Task description
Within the records, find every line that includes the word "Also" and copy it.

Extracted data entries
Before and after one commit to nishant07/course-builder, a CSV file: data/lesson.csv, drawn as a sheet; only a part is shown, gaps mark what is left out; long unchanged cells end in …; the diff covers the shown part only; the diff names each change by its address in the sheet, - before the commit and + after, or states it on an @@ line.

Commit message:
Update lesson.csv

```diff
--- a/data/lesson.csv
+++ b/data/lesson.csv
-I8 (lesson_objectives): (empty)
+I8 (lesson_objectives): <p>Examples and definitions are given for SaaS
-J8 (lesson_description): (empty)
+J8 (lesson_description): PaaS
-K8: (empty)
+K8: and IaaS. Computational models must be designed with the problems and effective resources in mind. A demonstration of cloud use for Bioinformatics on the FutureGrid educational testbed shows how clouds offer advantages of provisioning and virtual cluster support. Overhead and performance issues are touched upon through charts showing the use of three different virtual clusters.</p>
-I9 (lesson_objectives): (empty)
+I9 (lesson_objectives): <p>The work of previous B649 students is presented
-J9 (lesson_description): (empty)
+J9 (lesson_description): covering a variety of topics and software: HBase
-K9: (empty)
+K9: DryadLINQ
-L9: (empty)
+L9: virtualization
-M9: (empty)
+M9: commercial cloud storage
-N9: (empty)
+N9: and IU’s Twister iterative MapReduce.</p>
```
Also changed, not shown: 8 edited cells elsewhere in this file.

==

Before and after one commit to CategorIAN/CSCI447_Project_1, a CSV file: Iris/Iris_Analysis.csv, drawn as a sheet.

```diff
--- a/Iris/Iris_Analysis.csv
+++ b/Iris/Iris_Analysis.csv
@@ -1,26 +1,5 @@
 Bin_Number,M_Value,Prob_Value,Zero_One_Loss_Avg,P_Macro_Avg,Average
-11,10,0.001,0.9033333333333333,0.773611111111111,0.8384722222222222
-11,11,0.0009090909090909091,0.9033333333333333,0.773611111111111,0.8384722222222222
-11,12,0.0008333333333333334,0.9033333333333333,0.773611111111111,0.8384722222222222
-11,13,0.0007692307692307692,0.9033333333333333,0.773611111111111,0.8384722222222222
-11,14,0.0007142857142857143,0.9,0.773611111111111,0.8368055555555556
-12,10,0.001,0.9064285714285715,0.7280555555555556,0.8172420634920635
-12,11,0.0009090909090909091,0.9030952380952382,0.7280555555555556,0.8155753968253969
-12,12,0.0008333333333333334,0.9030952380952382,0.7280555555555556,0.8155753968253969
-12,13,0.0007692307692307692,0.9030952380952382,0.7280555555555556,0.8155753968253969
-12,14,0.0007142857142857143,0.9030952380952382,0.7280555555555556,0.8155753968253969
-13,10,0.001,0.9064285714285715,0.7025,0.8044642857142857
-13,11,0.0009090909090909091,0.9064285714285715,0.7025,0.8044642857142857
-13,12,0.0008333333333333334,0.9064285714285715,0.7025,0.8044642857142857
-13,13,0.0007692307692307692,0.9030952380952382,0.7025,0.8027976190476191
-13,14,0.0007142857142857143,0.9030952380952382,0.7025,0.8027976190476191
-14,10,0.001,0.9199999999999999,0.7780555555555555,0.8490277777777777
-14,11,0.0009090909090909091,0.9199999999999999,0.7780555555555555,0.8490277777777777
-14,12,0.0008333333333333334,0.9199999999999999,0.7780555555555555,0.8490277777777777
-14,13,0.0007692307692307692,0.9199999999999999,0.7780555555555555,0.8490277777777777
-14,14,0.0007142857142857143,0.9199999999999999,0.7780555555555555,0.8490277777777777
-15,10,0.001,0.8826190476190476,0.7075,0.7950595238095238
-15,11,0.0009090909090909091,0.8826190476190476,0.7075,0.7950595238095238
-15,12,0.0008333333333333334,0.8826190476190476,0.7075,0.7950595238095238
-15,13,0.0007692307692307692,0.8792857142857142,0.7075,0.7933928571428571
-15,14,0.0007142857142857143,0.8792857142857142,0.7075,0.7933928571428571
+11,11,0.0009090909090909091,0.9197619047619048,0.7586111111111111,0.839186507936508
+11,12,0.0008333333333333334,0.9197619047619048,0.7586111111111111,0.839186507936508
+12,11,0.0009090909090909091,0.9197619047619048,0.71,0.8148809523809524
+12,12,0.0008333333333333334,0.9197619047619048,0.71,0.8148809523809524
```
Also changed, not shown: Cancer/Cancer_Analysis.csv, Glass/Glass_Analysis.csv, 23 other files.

Result for this exercise
Also changed, not shown: 8 edited cells elsewhere in this file.
Also changed, not shown: Cancer/Cancer_Analysis.csv, Glass/Glass_Analysis.csv, 23 other files.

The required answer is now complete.